— The task —
If a line in the records below contains "includes", copy that line.

— Dataset excerpts —
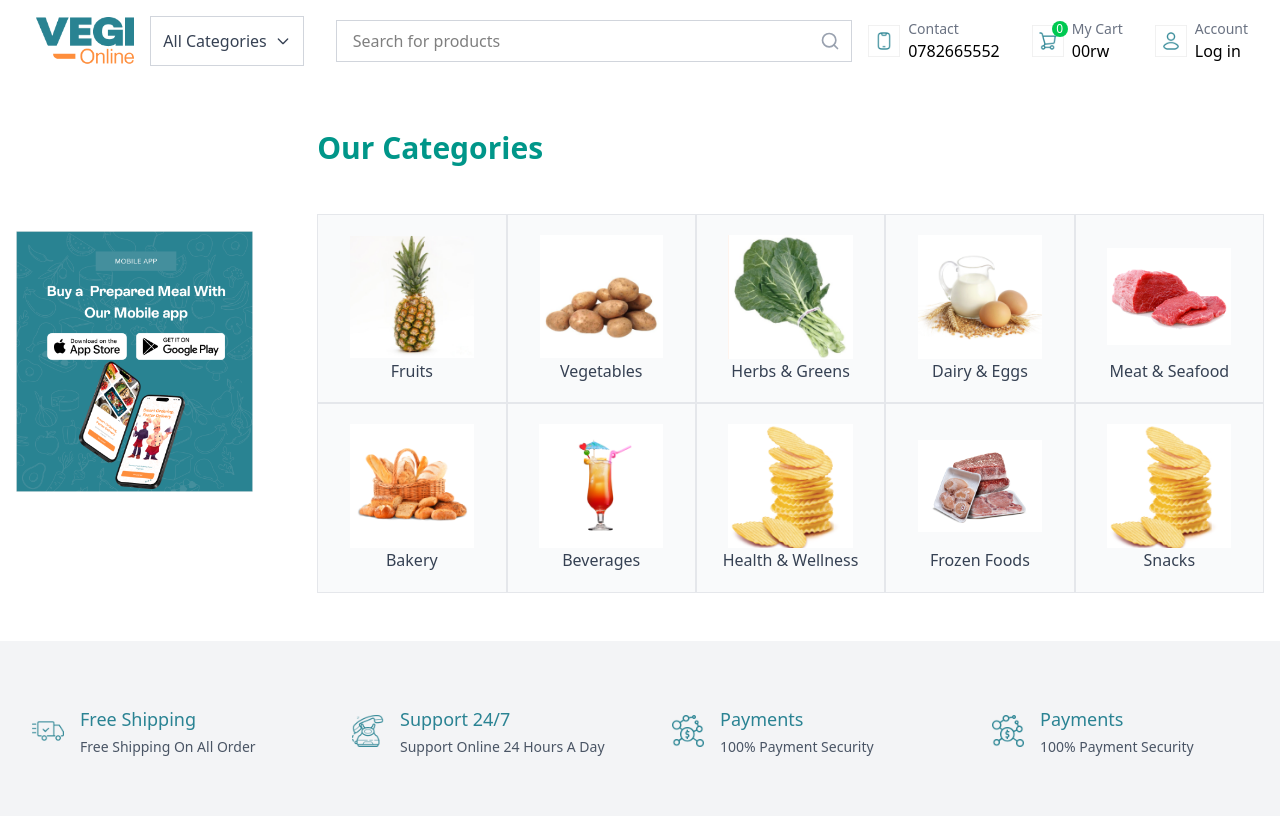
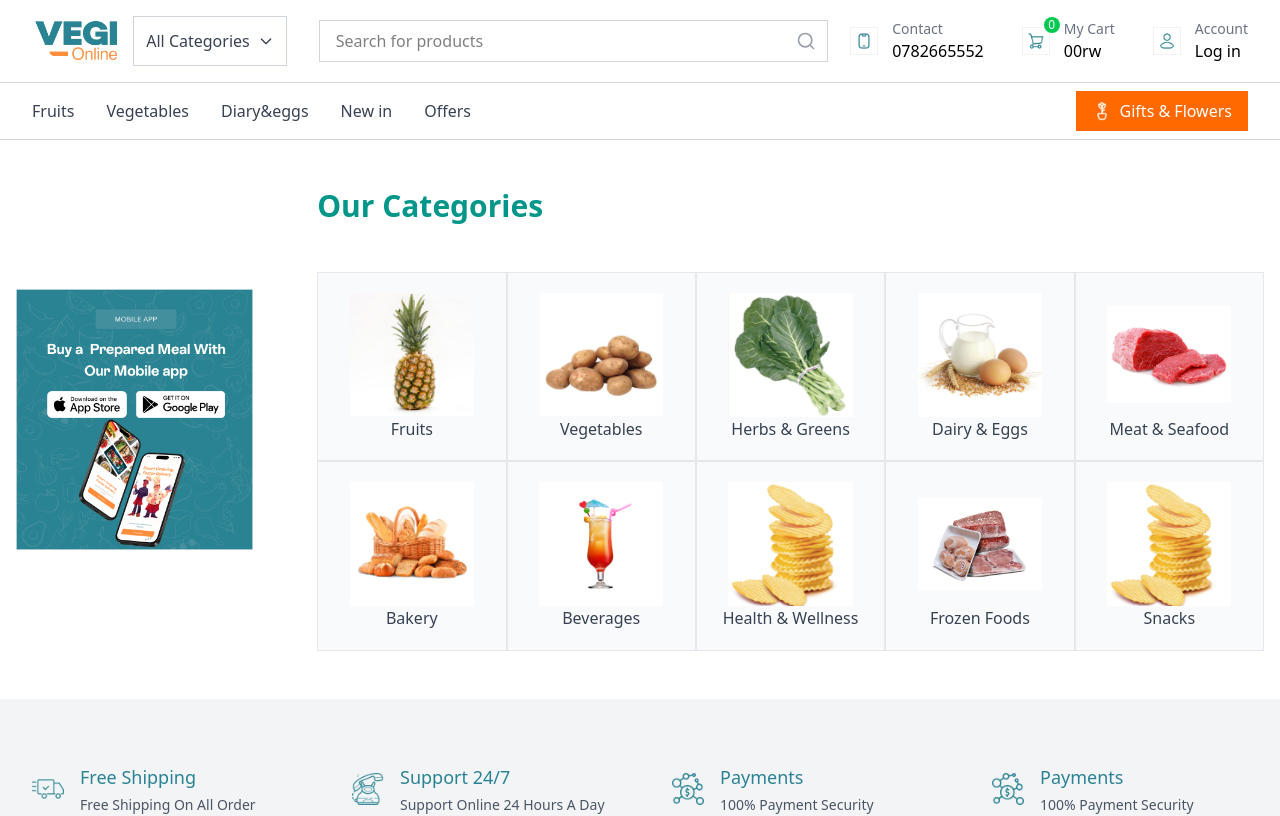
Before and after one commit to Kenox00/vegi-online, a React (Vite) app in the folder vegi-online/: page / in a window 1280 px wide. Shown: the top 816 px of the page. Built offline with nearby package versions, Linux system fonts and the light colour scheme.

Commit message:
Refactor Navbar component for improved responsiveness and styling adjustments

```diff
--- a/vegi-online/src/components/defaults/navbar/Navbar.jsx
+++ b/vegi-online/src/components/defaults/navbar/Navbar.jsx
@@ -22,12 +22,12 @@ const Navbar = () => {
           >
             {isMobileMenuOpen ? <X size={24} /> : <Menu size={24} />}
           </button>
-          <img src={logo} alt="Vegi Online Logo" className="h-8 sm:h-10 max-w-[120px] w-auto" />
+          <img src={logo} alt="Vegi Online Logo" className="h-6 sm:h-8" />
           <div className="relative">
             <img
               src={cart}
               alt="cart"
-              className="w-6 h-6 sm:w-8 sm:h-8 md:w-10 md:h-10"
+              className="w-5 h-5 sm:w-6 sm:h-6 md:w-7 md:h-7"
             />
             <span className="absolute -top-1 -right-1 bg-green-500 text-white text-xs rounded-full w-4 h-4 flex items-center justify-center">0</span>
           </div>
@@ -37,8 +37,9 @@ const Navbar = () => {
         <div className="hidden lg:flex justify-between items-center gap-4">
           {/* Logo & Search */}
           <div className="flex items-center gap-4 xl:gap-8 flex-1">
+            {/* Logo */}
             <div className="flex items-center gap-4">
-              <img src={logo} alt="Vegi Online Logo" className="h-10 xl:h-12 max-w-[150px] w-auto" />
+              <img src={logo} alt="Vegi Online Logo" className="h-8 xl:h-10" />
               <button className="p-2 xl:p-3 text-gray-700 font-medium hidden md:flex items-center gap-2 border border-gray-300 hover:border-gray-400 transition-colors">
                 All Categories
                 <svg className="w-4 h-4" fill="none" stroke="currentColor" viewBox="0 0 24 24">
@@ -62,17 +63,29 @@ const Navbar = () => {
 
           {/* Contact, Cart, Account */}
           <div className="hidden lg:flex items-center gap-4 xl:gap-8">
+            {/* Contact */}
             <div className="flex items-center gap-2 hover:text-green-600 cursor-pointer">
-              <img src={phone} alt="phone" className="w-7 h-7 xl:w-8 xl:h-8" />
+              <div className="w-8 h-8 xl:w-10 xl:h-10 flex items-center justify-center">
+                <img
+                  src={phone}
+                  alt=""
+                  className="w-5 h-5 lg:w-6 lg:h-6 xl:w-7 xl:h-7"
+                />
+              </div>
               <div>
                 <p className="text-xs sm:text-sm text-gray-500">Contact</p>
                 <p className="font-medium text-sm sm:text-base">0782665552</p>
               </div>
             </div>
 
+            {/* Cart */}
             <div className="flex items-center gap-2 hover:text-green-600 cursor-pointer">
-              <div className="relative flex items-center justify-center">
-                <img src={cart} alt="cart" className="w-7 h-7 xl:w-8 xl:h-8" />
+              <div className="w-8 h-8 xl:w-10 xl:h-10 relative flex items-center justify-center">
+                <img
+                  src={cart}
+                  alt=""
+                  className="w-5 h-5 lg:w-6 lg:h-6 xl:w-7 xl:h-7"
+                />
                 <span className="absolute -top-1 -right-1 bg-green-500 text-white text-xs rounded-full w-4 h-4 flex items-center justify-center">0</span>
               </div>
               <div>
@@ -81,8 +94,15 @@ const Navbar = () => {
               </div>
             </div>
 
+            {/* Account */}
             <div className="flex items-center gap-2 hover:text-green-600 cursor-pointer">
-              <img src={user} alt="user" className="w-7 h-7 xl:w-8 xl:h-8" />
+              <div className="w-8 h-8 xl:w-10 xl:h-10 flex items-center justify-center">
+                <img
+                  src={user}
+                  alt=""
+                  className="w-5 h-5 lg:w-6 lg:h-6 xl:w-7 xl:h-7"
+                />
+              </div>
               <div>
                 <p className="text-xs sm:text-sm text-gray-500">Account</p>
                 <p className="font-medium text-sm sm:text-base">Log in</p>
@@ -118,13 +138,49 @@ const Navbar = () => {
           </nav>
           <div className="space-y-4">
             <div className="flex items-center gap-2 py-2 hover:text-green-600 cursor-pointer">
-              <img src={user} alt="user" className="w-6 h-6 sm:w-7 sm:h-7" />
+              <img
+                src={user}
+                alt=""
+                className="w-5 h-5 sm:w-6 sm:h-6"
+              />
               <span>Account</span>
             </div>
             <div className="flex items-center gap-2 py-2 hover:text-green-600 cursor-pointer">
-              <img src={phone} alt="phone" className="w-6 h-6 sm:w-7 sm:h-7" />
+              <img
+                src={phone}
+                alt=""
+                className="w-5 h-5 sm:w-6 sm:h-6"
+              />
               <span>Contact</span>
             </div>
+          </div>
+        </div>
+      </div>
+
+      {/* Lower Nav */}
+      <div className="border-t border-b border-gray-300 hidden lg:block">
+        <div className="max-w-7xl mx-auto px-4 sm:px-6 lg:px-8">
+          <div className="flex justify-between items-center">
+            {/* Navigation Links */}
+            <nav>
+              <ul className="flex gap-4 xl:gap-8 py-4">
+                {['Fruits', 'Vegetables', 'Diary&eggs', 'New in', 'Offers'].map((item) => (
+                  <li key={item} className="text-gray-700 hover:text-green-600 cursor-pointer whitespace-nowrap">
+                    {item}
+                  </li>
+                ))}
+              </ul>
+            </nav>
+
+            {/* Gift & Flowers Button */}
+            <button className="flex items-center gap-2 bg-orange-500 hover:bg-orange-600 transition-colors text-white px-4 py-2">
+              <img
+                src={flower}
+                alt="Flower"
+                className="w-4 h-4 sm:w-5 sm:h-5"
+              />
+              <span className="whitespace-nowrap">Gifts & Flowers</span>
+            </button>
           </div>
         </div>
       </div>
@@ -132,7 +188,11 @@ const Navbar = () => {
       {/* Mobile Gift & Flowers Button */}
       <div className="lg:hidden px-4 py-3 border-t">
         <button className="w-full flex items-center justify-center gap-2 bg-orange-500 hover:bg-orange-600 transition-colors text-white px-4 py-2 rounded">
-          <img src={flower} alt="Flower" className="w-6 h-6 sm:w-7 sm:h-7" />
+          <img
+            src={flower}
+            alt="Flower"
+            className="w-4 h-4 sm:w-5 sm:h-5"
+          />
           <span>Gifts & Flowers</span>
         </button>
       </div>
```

* * *

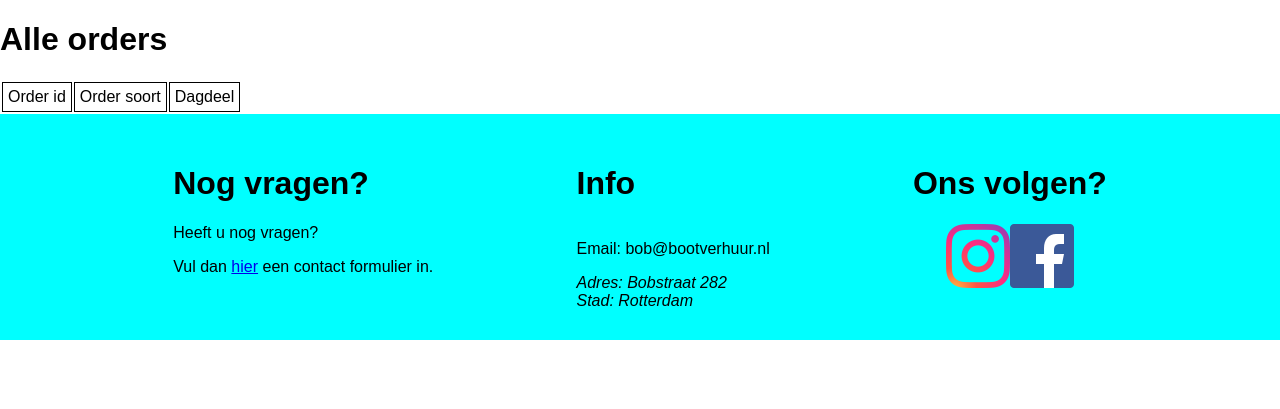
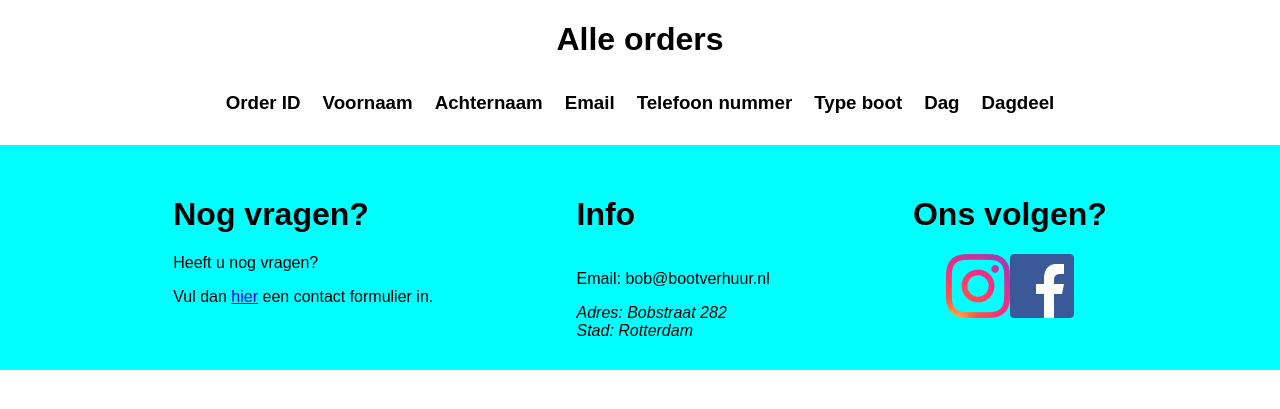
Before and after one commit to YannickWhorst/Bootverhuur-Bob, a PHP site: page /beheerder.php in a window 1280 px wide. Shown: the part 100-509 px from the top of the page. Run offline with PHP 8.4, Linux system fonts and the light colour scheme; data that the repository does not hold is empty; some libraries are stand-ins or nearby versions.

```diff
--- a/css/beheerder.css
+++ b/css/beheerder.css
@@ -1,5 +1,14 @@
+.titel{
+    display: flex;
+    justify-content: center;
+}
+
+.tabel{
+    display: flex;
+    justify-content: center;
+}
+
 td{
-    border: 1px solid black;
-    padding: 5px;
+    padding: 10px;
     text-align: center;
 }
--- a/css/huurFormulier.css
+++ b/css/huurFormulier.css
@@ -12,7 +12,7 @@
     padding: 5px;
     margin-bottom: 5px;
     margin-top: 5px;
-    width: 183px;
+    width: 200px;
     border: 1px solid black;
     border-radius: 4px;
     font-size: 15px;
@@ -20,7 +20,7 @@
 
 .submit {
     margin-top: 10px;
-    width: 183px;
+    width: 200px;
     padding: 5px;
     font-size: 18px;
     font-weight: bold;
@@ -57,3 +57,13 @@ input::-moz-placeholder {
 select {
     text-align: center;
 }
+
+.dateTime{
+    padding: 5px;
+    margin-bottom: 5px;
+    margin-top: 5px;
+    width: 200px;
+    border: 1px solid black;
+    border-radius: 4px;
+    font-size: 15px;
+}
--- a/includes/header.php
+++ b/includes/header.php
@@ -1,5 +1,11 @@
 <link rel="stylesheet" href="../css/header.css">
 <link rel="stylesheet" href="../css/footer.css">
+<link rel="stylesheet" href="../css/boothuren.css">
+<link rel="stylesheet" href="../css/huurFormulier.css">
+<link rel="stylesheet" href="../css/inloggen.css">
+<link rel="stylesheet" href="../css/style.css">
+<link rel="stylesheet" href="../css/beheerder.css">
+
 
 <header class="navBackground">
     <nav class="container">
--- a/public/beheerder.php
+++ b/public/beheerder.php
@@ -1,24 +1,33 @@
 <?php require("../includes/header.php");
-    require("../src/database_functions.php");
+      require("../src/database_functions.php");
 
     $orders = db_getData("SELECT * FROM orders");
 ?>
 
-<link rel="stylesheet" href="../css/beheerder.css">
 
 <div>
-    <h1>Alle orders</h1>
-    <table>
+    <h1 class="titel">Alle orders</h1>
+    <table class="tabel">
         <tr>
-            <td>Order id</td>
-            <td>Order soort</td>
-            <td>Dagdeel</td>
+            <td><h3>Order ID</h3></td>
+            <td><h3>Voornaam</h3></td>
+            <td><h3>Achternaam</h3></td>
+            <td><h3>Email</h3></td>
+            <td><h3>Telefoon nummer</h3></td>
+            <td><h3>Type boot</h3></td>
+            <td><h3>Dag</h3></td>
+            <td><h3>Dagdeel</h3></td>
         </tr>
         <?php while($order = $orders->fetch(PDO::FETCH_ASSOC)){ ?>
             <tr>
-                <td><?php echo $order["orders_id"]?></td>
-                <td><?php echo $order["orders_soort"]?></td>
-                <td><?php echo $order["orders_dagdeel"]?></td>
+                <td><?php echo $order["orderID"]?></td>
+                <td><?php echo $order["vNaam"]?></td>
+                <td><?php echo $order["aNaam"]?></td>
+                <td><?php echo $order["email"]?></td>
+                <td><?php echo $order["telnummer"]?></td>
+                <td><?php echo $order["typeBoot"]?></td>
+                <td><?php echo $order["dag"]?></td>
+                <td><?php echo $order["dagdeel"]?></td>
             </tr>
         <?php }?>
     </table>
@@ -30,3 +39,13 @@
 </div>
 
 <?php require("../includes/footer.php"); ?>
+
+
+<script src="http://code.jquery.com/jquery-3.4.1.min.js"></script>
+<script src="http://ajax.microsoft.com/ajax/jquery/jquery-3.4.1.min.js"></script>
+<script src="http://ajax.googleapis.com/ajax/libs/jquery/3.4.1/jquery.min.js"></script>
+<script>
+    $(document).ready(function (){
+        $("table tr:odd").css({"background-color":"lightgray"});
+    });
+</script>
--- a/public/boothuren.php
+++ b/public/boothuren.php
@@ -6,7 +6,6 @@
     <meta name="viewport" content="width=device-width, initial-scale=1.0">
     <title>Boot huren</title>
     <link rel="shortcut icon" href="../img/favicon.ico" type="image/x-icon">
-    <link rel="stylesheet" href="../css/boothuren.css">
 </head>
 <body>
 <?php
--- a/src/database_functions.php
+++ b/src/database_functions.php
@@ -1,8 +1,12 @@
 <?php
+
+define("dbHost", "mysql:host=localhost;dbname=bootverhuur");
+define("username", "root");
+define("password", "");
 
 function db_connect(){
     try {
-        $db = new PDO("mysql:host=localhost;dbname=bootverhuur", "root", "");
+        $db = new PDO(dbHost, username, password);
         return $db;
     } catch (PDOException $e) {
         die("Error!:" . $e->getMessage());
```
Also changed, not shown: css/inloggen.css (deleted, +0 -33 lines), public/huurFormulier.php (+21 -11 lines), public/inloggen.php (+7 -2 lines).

— Finished task —
--- a/includes/header.php
+++ b/includes/header.php
 <?php require("../includes/header.php");
 <?php require("../includes/footer.php"); ?>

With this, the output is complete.